Re: Recommended practice on selector compatibility

On Tue, 3 Dec 2002, Christian Roth wrote:
> How does one best formulate the selector for a class named 'heading 1'?

Classes are space separated lists of words, so that is actually two
classes, "1" and "heading". You can match it using any of:

   [class=~"heading"][class=~"1"] /* CSS2 only */
   [class=~"1"][class=~"heading"] /* CSS2 only */

You can also ignore the semantics of the class attribute and match the
entire thing as one string using:

   [class="heading 1"] /* CSS2 only */

...but that wouldn't match the semantically identical class="1 heading".

> How do I tell a CSS3 parser that \0020 is a CSS2 conformant, maximum 4
> char escape sequence and the trailing '1' is the next literal
> character?

By following the escape with a space (which is ignored), as in:

   "\0041 B"

...which is identical to:


> Also, the .classname shorthand seems only to be defined for HTML
> documents

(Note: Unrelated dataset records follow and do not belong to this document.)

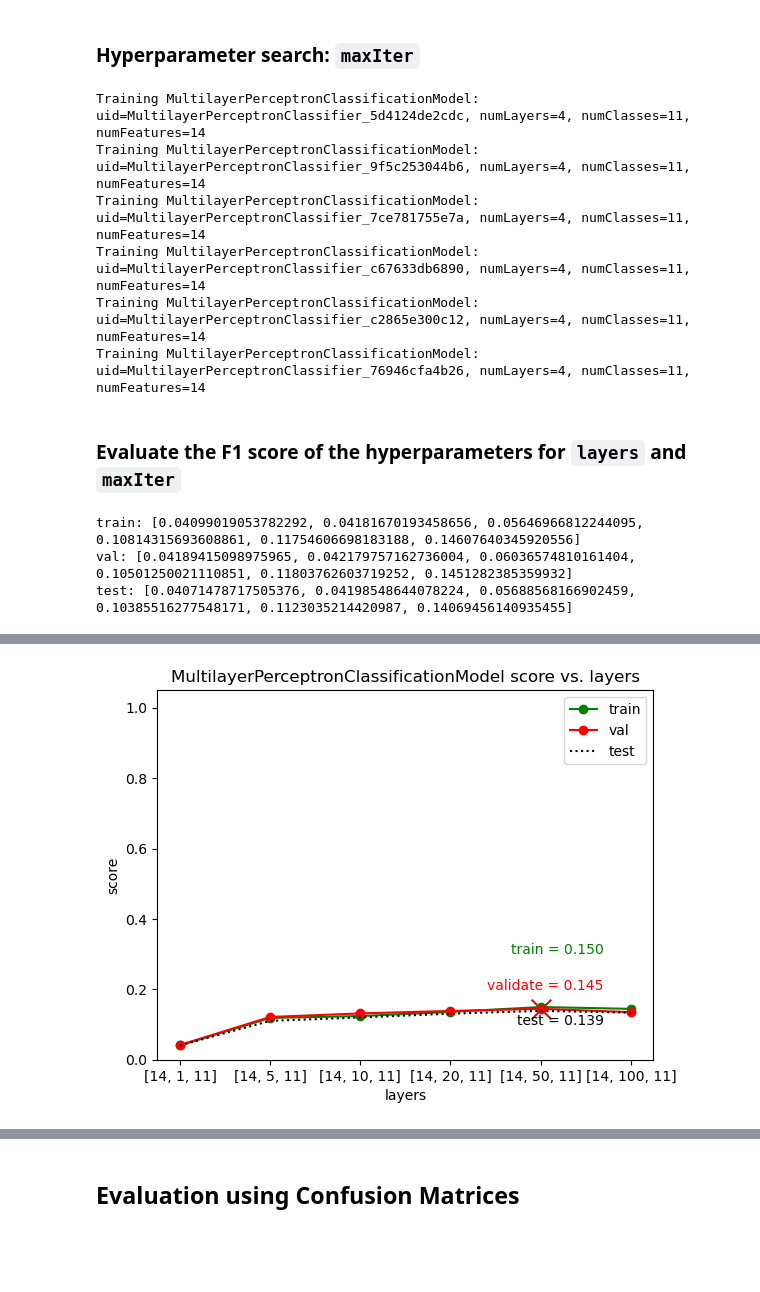
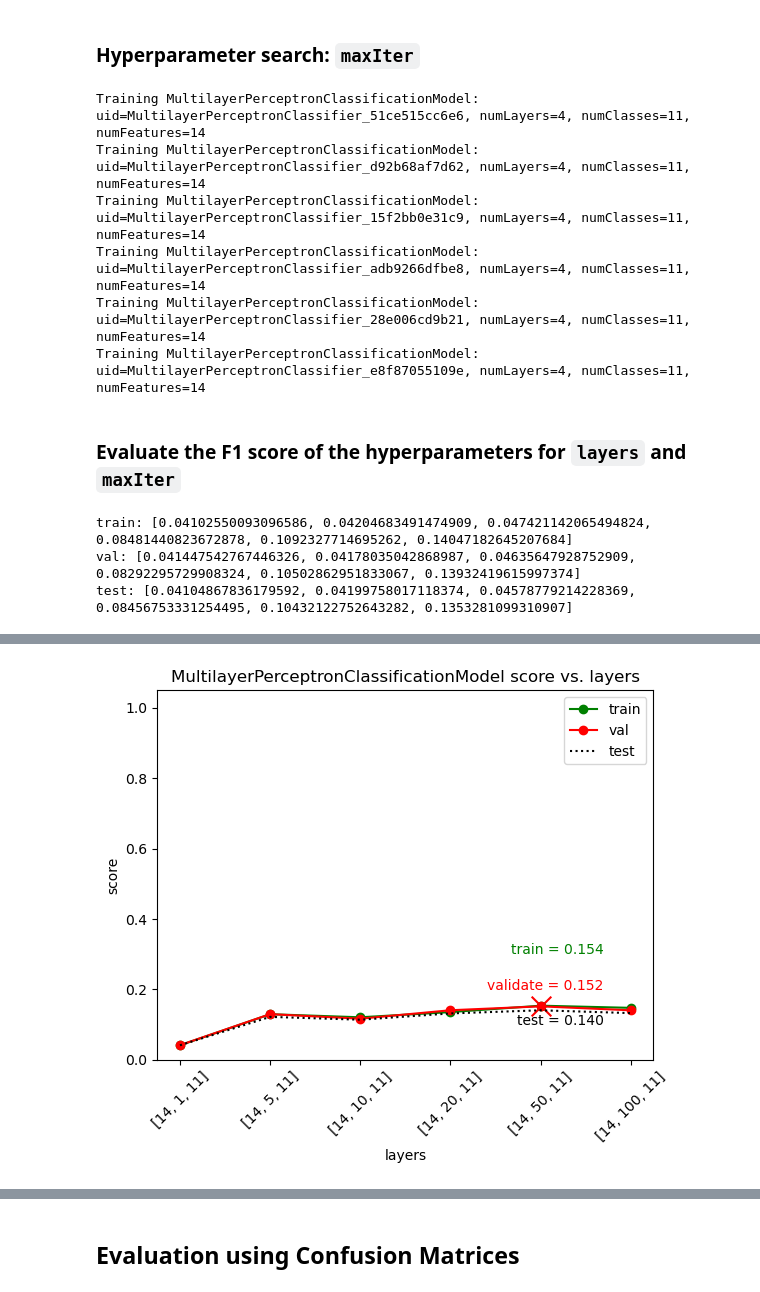
Before and after one commit to john-s-lin/hit-song-classifier, a Jupyter notebook: src/models/multilayer_perceptron.ipynb, the cells around one changed output, grey strips where cells are left out. Cells and saved outputs as stored; diff of their text form; code cells hidden in the pictures; blank space fills up the shorter version.

Commit message:
feat: update model matrix

```diff
--- a/src/models/multilayer_perceptron.ipynb
+++ b/src/models/multilayer_perceptron.ipynb
@@ -71,6 +71,7 @@ def load_data(filename: str) -> DataFrame:
         DataFrame: pyspark dataframe
     """
     spark = SparkSession.builder.appName("hit-song-classifier-rfc").getOrCreate()
+    spark.sparkContext.setLogLevel("ERROR")
     return spark.read.csv(filename, header=True, inferSchema=True, quote='"')
 
 
@@ -88,8 +89,6 @@ def split_data(df: DataFrame) -> tuple[DataFrame, DataFrame, DataFrame]:
 
 
 df = feature_transformer(load_data(TARGET_DATA))
-
-
 train_df, val_df, test_df = split_data(df)
 print(f"Train: {train_df.count()}\nTest: {test_df.count()}\nVal: {val_df.count()}")
 # %% [output]
@@ -129,16 +131,12 @@ def train_estimators(
 # %% [markdown]
 ### Hyperparameter search: `hidden layers`
 # %%
-hidden_layers = [
-    [14, 1, 11],
-    [14, 5, 11],
-    [14, 10, 11],
-    [14, 20, 11],
-    [14, 50, 11],
-    [14, 100, 11],
-]
+input_size = len(TARGET_FEATURES)
+output_size = len(df.select("class").distinct().collect())
+mid_layers = [1, 5, 10, 20, 50, 100]
+hidden_layers = [[input_size, mid, output_size] for mid in mid_layers]
 
-mlp = train_estimators(
+mlp_depth = train_estimators(
     train_df,
     MultilayerPerceptronClassifier,
     "layers",
@@ -185,10 +183,10 @@ test: [0.04070937800975881, 0.1103606671716758, 0.12012847947142984, 0.130834119
 # %% [markdown]
 ### Hyperparameter search: `maxIter`
 # %%
-feat_count = 14
-class_count = 11
+feat_count = len(TARGET_FEATURES)
+class_count = len(df.select("class").distinct().collect())
 max_iter = [1, 5, 10, 20, 50, 100]
-lr_max_iter_list = train_estimators(
+mlp_iter = train_estimators(
     train_df,
     MultilayerPerceptronClassifier,
     "maxIter",
@@ -199,22 +197,22 @@ lr_max_iter_list = train_estimators(
     seed=RANDOM_SEED,
 )
 # %% [output]
-Training MultilayerPerceptronClassificationModel: uid=MultilayerPerceptronClassifier_5d4124de2cdc, numLayers=4, numClasses=11, numFeatures=14
-Training MultilayerPerceptronClassificationModel: uid=MultilayerPerceptronClassifier_9f5c253044b6, numLayers=4, numClasses=11, numFeatures=14
-Training MultilayerPerceptronClassificationModel: uid=MultilayerPerceptronClassifier_7ce781755e7a, numLayers=4, numClasses=11, numFeatures=14
-Training MultilayerPerceptronClassificationModel: uid=MultilayerPerceptronClassifier_c67633db6890, numLayers=4, numClasses=11, numFeatures=14
-Training MultilayerPerceptronClassificationModel: uid=MultilayerPerceptronClassifier_c2865e300c12, numLayers=4, numClasses=11, numFeatures=14
-Training MultilayerPerceptronClassificationModel: uid=MultilayerPerceptronClassifier_76946cfa4b26, numLayers=4, numClasses=11, numFeatures=14
+Training MultilayerPerceptronClassificationModel: uid=MultilayerPerceptronClassifier_51ce515cc6e6, numLayers=4, numClasses=11, numFeatures=14
+Training MultilayerPerceptronClassificationModel: uid=MultilayerPerceptronClassifier_d92b68af7d62, numLayers=4, numClasses=11, numFeatures=14
+Training MultilayerPerceptronClassificationModel: uid=MultilayerPerceptronClassifier_15f2bb0e31c9, numLayers=4, numClasses=11, numFeatures=14
+Training MultilayerPerceptronClassificationModel: uid=MultilayerPerceptronClassifier_adb9266dfbe8, numLayers=4, numClasses=11, numFeatures=14
+Training MultilayerPerceptronClassificationModel: uid=MultilayerPerceptronClassifier_28e006cd9b21, numLayers=4, numClasses=11, numFeatures=14
+Training MultilayerPerceptronClassificationModel: uid=MultilayerPerceptronClassifier_e8f87055109e, numLayers=4, numClasses=11, numFeatures=14
 # %% [markdown]
 ### Evaluate the F1 score of the hyperparameters for `layers` and `maxIter`
 # %%
-print(f"train: {score_model(lr_max_iter_list, train_df)}")
-print(f"val: {score_model(lr_max_iter_list, val_df)}")
-print(f"test: {score_model(lr_max_iter_list, test_df)}")
+print(f"train: {score_model(mlp_iter, train_df)}")
+print(f"val: {score_model(mlp_iter, val_df)}")
+print(f"test: {score_model(mlp_iter, test_df)}")
 # %% [output]
-train: [0.04099019053782292, 0.04181670193458656, 0.05646966812244095, 0.10814315693608861, 0.11754606698183188, 0.14607640345920556]
-val: [0.04189415098975965, 0.042179757162736004, 0.06036574810161404, 0.10501250021110851, 0.11803762603719252, 0.1451282385359932]
-test: [0.04071478717505376, 0.04198548644078224, 0.05688568166902459, 0.10385516277548171, 0.1123035214420987, 0.14069456140935455]
+train: [0.04102550093096586, 0.04204683491474909, 0.047421142065494824, 0.08481440823672878, 0.1092327714695262, 0.14047182645207684]
+val: [0.041447542767446326, 0.04178035042868987, 0.04635647928752909, 0.08292295729908324, 0.10502862951833067, 0.13932419615997374]
+test: [0.04104867836179592, 0.04199758017118374, 0.04578779214228369, 0.08456753331254495, 0.10432122752643282, 0.1353281099310907]
 # %%
 def plot_estimator_scores(models: list, param_name: str, param_vals: list[int]):
     """Plots the scores of a list of estimators"""
@@ -237,7 +235,7 @@ def plot_estimator_scores(models: list, param_name: str, param_vals: list[int]):
 
     # Additional formatting
     plt.ylim(0, 1.05)
-    plt.xticks(ticks=np.arange(len(train_score)), labels=param_vals)
+    plt.xticks(ticks=np.arange(len(train_score)), labels=param_vals, rotation=45)
     plt.ylabel("score")
     plt.xlabel(param_name)
     plt.title(f"{models[0].__class__.__name__} score vs. {param_name}")
@@ -266,5 +264,5 @@ def plot_estimator_scores(models: list, param_name: str, param_vals: list[int]):
     plt.legend()
 # %%
 %%time
-plot_estimator_scores(mlp, "layers", hidden_layers)
+plot_estimator_scores(mlp_depth, "layers", hidden_layers)
 # %% [output]
@@ -273,3 +271,3 @@ Wall time: 8.23 s
-[figure, old version]
+[figure, new version]
 # %%
 %%time
```
Also changed, not shown: parts of 8 cells of this notebook, 1 other file.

To be precise, "." is defined for any language which explicitly states
that it has an attribute that this selector applies to, which so far
includes, to the best of my knowlegde, HTML, XHTML, SVG, MathML, and XUL.

> What I have thought of would be something like
>   .heading\00201, *[class=heading\0000201] { ... }
> Is this correct CSS and, more specifically, is this a viable solution?

This will not be recognised by a CSS1 UA, since it doesn't recognise the
bit after the comma and therefore ignores the entire rule.

Ian Hickson                                      )\._.,--....,'``.    fL
"meow"                                          /,   _.. \   _\  ;`._ ,.                         `._.-(,_..'--(,_..'`-.;.'

Received on Tuesday, 3 December 2002 21:17:27 UTC